• PROBLEM REQUIREMENTS
Copy all lines below that use the word "uniform".
** Opening INPUT DATA block **
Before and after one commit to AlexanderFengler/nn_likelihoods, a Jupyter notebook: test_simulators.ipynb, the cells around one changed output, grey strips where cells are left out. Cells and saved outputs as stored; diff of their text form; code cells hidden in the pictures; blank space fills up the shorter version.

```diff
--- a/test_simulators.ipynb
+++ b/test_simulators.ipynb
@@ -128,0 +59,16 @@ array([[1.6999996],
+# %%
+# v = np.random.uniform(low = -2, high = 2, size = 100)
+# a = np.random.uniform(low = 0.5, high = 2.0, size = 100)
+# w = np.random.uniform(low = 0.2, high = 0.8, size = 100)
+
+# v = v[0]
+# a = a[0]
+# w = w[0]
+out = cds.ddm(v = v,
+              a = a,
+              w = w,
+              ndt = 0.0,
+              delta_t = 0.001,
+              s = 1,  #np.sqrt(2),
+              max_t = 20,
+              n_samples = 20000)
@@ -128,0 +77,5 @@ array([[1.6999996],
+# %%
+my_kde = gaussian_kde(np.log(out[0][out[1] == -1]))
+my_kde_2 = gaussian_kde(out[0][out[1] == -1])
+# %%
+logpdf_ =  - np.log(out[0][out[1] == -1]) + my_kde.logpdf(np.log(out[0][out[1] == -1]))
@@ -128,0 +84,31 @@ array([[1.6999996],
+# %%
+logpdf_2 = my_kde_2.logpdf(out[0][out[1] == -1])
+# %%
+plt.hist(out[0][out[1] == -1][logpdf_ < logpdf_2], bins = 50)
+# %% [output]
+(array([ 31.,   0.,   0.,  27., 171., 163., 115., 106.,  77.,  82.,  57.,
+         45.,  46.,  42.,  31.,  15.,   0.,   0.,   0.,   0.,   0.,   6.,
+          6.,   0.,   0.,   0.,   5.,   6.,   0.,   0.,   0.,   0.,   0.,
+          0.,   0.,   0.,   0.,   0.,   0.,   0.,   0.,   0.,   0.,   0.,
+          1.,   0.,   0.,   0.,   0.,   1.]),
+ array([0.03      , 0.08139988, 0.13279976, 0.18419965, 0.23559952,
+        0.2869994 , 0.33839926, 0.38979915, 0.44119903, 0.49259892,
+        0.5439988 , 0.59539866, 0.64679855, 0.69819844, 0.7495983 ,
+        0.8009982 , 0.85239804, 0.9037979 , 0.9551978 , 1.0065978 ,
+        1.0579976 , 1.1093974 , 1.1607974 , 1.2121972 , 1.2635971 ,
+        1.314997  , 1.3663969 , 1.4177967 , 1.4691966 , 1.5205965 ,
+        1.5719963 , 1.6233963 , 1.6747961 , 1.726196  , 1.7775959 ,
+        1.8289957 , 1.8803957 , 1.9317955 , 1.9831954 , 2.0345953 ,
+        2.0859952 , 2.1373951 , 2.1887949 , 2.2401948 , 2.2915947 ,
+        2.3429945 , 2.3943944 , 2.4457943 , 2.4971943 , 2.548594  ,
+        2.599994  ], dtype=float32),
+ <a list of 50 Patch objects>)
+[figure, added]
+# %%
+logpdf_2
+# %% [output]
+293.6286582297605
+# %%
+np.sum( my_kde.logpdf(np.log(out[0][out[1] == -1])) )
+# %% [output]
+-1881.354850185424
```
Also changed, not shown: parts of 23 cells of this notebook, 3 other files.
** Closing INPUT DATA block **
• ANSWER FOR THIS EXERCISE
+# v = np.random.uniform(low = -2, high = 2, size = 100)
+# a = np.random.uniform(low = 0.5, high = 2.0, size = 100)
+# w = np.random.uniform(low = 0.2, high = 0.8, size = 100)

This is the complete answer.